PROMPT
Look through the entries and count each line that includes the string "content". Reply with the number alone.
[DATA UNDER STUDY Boundary: Start]
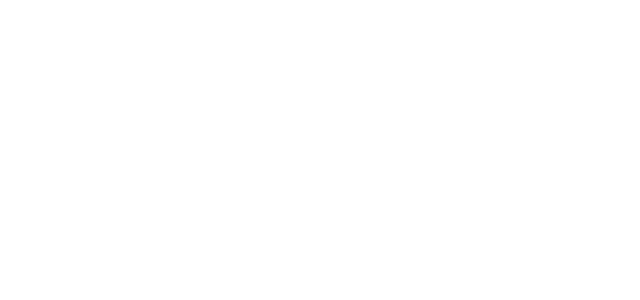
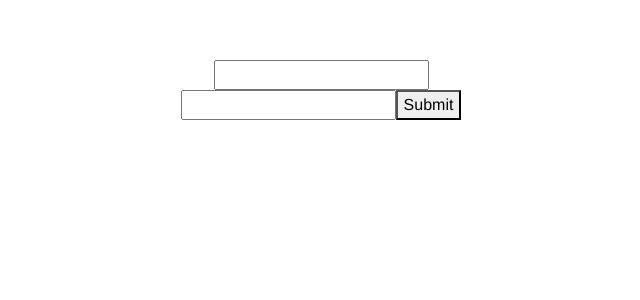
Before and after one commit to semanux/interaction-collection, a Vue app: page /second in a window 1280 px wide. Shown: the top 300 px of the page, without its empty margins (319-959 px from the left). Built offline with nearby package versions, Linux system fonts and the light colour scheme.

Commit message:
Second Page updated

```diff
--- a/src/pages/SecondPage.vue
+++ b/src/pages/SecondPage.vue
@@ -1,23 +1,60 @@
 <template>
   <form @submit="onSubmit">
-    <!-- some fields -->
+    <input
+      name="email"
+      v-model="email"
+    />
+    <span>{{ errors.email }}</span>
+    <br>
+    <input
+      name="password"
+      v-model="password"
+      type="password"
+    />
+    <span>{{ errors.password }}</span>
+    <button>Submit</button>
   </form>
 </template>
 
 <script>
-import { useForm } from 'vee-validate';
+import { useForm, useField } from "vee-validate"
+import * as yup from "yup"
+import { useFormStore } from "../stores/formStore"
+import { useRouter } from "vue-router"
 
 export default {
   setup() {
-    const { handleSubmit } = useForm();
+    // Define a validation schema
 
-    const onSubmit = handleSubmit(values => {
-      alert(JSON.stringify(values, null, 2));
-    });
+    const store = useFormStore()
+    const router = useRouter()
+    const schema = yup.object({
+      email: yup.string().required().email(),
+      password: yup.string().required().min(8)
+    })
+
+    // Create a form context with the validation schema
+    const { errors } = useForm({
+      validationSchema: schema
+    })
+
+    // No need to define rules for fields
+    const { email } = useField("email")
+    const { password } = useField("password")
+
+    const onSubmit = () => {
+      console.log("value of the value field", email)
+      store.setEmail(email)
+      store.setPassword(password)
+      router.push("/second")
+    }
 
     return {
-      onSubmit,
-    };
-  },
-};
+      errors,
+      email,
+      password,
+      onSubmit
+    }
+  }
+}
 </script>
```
[DATA UNDER STUDY Boundary: End]
[DATA UNDER STUDY Boundary: Start]
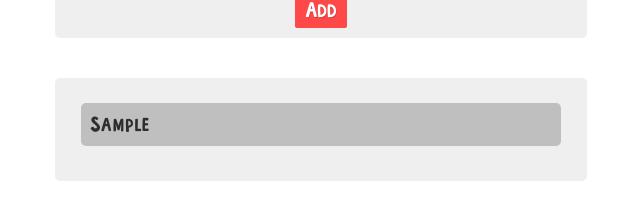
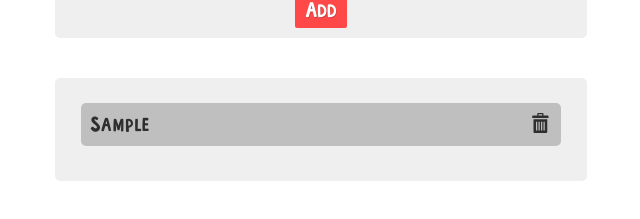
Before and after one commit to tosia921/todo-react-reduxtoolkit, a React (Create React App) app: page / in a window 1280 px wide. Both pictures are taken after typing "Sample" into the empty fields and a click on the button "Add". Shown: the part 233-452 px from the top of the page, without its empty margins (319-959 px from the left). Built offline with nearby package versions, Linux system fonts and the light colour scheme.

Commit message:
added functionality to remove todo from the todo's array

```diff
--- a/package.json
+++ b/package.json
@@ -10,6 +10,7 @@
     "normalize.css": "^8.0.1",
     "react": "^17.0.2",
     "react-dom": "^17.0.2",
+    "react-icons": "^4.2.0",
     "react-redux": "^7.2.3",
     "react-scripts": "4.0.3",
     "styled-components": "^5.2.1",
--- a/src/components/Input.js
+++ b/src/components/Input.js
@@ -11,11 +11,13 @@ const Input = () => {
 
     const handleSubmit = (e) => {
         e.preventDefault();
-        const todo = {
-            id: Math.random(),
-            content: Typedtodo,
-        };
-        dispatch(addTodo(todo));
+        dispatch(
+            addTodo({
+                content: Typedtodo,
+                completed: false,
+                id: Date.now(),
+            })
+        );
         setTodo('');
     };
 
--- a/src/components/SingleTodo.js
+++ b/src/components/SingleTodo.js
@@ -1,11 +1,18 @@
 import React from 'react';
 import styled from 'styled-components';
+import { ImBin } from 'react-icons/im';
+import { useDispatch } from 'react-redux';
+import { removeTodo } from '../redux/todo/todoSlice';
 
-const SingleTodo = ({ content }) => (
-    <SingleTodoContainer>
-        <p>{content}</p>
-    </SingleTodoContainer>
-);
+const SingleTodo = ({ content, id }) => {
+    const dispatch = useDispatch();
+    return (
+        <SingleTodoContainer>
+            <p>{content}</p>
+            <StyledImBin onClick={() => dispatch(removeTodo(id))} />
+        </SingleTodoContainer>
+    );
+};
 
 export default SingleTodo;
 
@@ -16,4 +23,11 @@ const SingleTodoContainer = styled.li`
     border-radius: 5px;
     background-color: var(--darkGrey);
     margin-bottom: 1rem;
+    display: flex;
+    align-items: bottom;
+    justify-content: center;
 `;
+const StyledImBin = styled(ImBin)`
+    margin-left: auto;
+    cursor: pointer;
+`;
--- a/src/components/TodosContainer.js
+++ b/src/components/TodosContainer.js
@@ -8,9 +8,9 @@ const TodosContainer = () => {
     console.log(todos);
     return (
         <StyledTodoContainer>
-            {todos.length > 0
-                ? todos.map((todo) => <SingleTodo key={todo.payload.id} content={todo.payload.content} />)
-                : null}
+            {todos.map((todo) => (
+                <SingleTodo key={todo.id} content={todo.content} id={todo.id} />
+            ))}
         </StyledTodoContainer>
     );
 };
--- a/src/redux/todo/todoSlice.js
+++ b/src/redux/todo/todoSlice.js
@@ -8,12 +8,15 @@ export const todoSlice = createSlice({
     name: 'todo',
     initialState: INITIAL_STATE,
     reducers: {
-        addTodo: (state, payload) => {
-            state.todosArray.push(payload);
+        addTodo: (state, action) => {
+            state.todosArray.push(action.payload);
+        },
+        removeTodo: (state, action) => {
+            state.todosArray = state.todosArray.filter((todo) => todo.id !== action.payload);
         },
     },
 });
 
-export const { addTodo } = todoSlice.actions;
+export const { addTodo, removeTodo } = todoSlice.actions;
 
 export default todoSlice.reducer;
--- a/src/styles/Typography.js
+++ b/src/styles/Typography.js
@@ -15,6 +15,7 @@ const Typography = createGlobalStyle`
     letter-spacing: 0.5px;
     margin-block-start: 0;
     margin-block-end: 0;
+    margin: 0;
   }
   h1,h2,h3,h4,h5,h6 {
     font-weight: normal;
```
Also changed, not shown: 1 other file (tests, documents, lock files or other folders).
[DATA UNDER STUDY Boundary: End]
[DATA UNDER STUDY Boundary: Start]
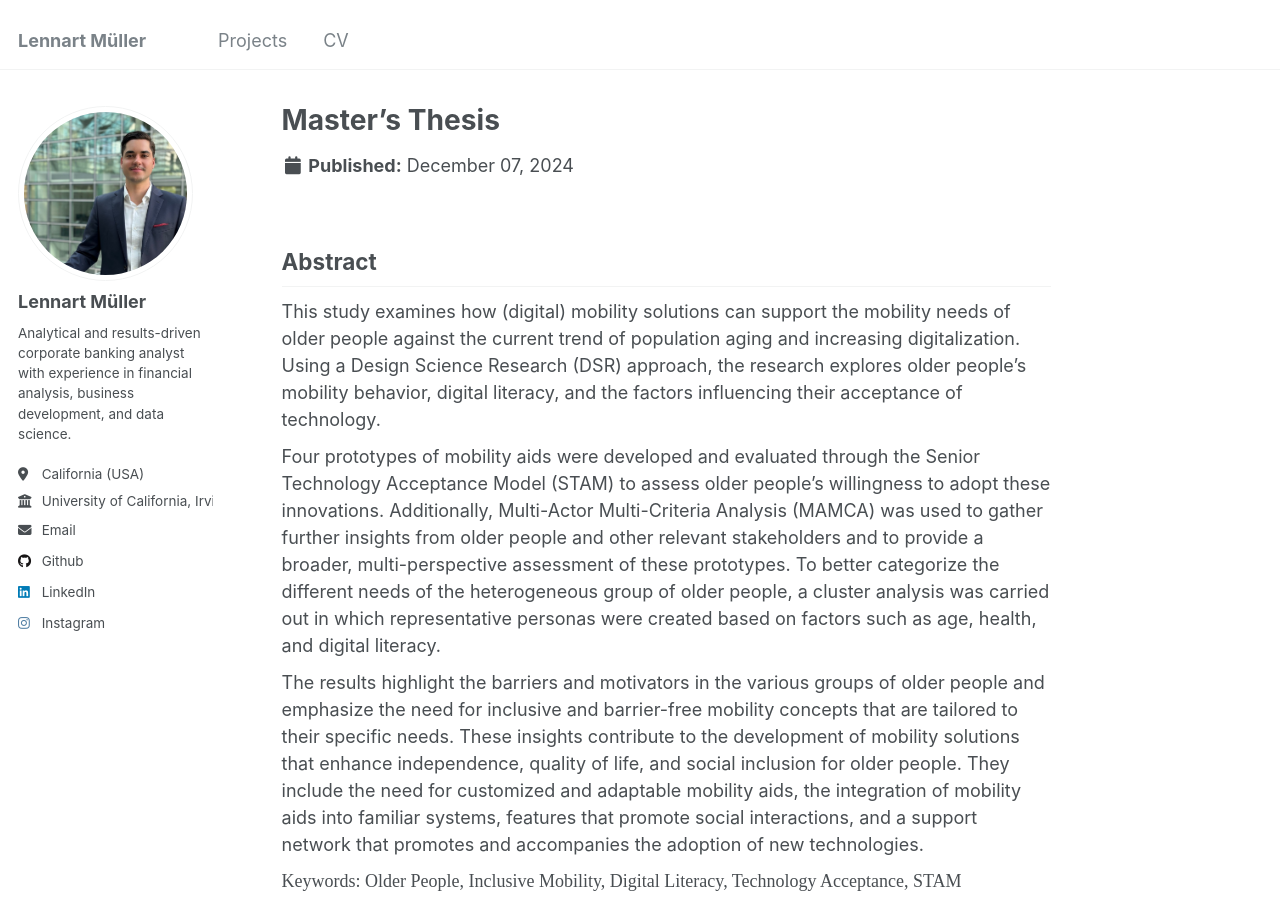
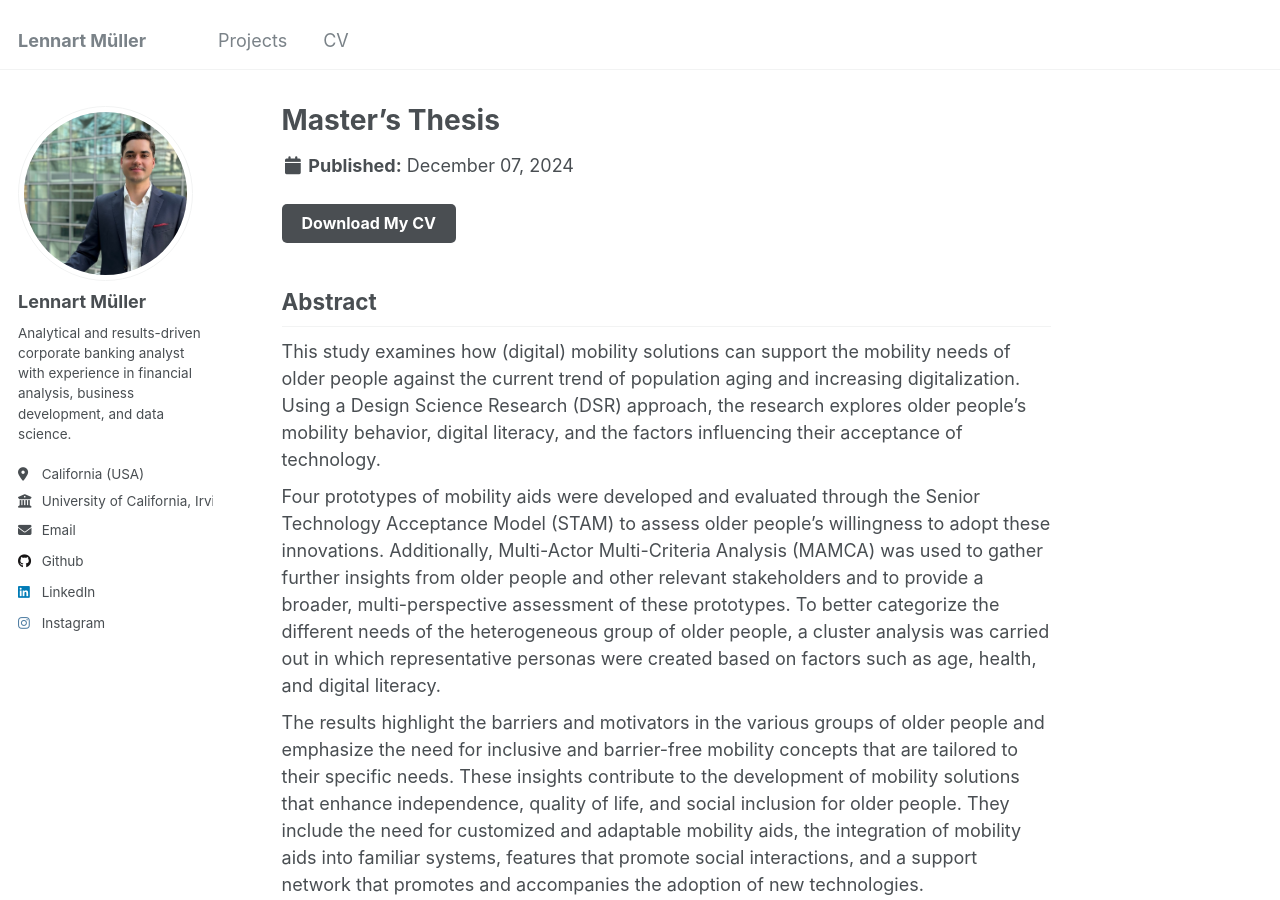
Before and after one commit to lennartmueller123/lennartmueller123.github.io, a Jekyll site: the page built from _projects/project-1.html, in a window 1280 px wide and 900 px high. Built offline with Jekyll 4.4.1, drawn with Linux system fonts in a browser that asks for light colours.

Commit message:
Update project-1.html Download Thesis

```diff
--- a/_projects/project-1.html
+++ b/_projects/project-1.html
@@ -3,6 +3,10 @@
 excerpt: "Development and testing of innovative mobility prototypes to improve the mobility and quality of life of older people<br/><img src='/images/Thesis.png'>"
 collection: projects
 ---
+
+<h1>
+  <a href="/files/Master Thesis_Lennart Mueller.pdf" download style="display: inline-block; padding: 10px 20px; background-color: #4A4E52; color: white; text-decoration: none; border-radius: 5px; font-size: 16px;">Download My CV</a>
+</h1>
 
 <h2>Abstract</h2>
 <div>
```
[DATA UNDER STUDY Boundary: End]
RESULT BELOW
9